Dragonball meets Medieval.
It’s been a while since I’ve been so pleasantly surprised by a series, where so many good elements come together to form such a convincing package. I’m amazed this series went off the radar with me, since it has high reviews on MyAnimeList and seems quite popular within the anime community.
Seven Deadly Sins, unite!
On an eventful day former soldier Meliodas and princess Elizabeth run into each other. With his moving bar and pig companion, Meliodas is trying to reunite his gang called the seven deadly sins. An elite force of individuals with each their own special abilities.
Meliodas is not alone, since princess Elizabeth is looking for the Seven Deadly sins as well, so she can reclaim her kingdom from the Holy Knights who have seized control after the betrayal of the Seven Deadly sins.
The main focus of the show is the quest of Meliodas and Elizabeth who embark on their journey to find the remaining Seven Deadly Sins. They move from town to town and meet a rich set of different characters.
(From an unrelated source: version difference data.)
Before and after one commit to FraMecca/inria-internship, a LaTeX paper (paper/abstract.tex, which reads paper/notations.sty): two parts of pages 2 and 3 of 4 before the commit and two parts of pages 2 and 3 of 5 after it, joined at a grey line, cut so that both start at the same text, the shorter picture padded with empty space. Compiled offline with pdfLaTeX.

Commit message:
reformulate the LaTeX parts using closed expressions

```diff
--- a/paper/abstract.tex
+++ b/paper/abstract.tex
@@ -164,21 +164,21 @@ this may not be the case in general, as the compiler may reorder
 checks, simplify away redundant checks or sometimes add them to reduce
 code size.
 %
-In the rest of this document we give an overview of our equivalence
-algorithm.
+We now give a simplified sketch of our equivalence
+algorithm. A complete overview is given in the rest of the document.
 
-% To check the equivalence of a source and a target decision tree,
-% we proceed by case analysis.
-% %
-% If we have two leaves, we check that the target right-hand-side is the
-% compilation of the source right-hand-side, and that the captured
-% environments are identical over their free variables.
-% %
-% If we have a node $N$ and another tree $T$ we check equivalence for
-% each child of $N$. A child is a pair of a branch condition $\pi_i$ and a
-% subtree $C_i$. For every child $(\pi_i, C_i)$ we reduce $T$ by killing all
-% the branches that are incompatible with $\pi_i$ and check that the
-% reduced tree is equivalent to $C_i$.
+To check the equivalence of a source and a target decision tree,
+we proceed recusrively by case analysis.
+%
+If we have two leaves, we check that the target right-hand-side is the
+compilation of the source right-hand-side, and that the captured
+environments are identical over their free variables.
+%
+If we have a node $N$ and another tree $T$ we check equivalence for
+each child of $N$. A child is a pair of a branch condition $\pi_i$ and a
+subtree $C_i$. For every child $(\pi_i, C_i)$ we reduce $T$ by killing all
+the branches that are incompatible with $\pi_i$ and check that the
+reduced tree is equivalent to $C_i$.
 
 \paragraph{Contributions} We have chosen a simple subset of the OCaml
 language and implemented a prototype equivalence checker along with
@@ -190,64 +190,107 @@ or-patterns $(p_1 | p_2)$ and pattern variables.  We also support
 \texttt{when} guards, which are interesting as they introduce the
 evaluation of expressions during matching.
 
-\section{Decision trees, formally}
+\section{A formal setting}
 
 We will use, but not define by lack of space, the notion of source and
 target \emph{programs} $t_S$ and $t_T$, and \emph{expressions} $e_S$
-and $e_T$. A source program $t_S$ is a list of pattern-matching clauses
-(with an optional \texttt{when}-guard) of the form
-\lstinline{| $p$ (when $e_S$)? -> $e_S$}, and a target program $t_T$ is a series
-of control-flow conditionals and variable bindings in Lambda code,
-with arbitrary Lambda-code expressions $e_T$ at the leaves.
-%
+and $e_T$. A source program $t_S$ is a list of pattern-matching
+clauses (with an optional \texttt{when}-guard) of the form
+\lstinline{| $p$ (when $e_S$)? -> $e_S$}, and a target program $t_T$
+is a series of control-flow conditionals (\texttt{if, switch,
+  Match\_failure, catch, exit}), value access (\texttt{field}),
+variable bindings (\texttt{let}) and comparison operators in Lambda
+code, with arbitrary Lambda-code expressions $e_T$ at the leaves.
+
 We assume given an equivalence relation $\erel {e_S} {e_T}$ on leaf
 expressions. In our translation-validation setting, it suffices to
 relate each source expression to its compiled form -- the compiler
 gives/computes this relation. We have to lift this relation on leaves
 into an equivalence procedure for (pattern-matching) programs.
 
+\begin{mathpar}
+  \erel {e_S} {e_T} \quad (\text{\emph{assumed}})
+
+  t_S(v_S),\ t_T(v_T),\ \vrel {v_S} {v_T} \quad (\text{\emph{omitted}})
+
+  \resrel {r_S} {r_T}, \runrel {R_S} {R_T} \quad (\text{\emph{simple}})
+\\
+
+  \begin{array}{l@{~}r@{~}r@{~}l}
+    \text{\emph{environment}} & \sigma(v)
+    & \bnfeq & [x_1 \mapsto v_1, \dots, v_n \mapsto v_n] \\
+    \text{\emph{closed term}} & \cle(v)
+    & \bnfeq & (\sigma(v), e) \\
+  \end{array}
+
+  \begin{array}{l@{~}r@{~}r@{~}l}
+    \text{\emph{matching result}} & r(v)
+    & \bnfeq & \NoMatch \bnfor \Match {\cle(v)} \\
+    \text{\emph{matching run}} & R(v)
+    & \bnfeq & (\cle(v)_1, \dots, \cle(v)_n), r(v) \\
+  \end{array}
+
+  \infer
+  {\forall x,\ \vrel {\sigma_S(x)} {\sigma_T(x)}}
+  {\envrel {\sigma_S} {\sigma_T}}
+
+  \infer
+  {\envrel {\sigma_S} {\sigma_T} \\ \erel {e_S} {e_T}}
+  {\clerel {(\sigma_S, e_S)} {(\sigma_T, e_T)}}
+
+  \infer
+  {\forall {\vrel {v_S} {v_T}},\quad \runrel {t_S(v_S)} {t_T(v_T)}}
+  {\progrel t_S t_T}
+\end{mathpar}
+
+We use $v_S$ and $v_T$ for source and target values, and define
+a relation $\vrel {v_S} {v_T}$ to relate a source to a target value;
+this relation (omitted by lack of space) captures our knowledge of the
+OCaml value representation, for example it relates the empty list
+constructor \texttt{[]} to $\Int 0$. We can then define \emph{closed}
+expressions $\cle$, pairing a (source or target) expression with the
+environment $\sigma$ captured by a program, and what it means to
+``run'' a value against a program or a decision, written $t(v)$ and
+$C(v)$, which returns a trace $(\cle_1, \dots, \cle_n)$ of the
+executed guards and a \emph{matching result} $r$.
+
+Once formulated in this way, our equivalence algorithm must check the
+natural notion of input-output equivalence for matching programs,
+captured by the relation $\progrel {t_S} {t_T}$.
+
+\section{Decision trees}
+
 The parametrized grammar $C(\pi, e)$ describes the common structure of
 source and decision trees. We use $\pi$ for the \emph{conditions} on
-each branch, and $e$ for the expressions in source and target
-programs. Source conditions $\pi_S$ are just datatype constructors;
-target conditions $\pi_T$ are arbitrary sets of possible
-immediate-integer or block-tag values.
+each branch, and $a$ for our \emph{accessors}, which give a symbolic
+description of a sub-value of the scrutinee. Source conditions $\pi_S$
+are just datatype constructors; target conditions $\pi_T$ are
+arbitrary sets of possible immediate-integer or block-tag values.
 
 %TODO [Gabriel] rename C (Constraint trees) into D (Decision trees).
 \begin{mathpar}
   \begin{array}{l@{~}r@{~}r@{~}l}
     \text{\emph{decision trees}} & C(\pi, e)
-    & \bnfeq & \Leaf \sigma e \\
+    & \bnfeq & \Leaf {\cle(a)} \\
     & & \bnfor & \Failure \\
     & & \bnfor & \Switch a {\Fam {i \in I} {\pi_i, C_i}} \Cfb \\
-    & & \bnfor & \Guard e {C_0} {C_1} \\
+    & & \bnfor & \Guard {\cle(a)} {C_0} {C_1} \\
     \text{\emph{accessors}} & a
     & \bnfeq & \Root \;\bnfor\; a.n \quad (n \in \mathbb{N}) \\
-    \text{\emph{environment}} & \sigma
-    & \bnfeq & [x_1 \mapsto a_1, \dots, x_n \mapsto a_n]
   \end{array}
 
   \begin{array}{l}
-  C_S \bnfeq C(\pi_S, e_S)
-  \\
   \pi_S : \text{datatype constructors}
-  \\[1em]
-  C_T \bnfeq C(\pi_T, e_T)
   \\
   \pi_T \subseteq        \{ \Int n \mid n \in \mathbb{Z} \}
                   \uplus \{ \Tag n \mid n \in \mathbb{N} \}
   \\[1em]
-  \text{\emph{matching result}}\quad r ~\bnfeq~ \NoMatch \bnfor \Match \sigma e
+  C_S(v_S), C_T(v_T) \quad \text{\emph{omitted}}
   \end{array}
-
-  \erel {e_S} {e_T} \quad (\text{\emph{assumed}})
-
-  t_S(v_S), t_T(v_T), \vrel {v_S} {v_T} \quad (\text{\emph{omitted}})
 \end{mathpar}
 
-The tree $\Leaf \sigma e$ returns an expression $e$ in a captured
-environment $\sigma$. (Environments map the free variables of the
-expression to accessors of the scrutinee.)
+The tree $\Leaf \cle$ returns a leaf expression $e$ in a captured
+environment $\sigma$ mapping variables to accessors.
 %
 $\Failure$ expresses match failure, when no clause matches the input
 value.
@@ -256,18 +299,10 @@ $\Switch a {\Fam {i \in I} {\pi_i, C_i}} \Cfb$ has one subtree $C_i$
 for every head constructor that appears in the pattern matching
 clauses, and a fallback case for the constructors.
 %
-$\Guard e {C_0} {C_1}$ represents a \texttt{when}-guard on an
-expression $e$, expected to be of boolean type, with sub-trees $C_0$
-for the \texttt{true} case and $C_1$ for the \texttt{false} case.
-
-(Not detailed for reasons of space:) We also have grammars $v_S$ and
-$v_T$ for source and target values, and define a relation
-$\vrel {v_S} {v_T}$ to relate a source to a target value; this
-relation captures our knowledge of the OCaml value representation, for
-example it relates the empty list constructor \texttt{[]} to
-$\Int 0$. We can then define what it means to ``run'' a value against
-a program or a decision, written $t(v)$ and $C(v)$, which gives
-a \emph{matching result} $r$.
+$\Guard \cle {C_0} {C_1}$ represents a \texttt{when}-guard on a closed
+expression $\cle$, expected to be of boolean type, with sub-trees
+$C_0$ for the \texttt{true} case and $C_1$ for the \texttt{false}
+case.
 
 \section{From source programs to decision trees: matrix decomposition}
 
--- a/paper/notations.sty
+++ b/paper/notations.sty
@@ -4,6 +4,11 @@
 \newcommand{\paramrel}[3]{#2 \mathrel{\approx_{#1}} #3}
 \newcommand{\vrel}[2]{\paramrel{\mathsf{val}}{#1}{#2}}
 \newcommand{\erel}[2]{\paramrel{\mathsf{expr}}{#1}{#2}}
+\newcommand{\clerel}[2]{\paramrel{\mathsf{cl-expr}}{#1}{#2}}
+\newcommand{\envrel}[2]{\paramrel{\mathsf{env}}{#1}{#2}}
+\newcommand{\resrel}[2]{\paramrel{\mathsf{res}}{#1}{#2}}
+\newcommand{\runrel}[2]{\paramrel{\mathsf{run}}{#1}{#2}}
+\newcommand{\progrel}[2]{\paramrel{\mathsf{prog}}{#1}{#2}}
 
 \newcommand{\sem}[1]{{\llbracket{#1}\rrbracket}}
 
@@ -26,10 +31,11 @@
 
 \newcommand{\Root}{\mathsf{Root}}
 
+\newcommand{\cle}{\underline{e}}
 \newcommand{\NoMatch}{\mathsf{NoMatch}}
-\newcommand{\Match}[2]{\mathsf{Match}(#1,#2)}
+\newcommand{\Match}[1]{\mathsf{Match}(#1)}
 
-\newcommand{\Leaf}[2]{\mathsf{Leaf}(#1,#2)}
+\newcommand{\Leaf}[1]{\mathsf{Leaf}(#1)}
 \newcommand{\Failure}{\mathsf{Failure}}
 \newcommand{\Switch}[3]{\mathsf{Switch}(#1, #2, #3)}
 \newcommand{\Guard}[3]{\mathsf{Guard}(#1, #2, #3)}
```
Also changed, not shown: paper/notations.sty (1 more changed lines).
Elizabeth acts a damsel in distress to flesh out Meliodas his character and drive the plot. Meliodas relationship grows more intense with Elizabeth, unleashing within him powers only revealed when in severe distress. This plot mechanic will sound oddly familiar and that’s correct. It’s the typical shounen plot, where one overpowered main character rescues the girl who is destined to be with him. Only when she is in distress will his full fury reach his peak. We’ve seen this in series such as Bleach where Ichigo goes apeshit when Orihime is in peril.
While I’m used to this plot line now, it was overly apparent in Nanatsu no Taizai, leaving me unsatisfied with the overall plot development. Surely the creator could’ve done a more creative job, since he managed to pull off such a wonderful setting from the ground up.
Look and Feel
I was amazed to find out that character design weren’t done by the creator of Dragonball Z. The designs had very familiar traits, may it be more polished for the modern anime era. The colors are bright and cheerful, which are in stark contrast to the high gore factor within the series. Those faint of heart, may wish to skip this series.
Other very familiar elements were the high speed fight scenes which Dragonball popularized over the decades, inspiring many artists and studios.
Nanatsu no Taizai was great fun. It was suspenseful, at times it was a bit slow, but it really kept me at the edge of my seat. The visual design can easily go with the top tier of 2016. While the story is rather generic, Nanatsu no Taizai knows how the engage its audience. I therefore rate it a 9 out of 10.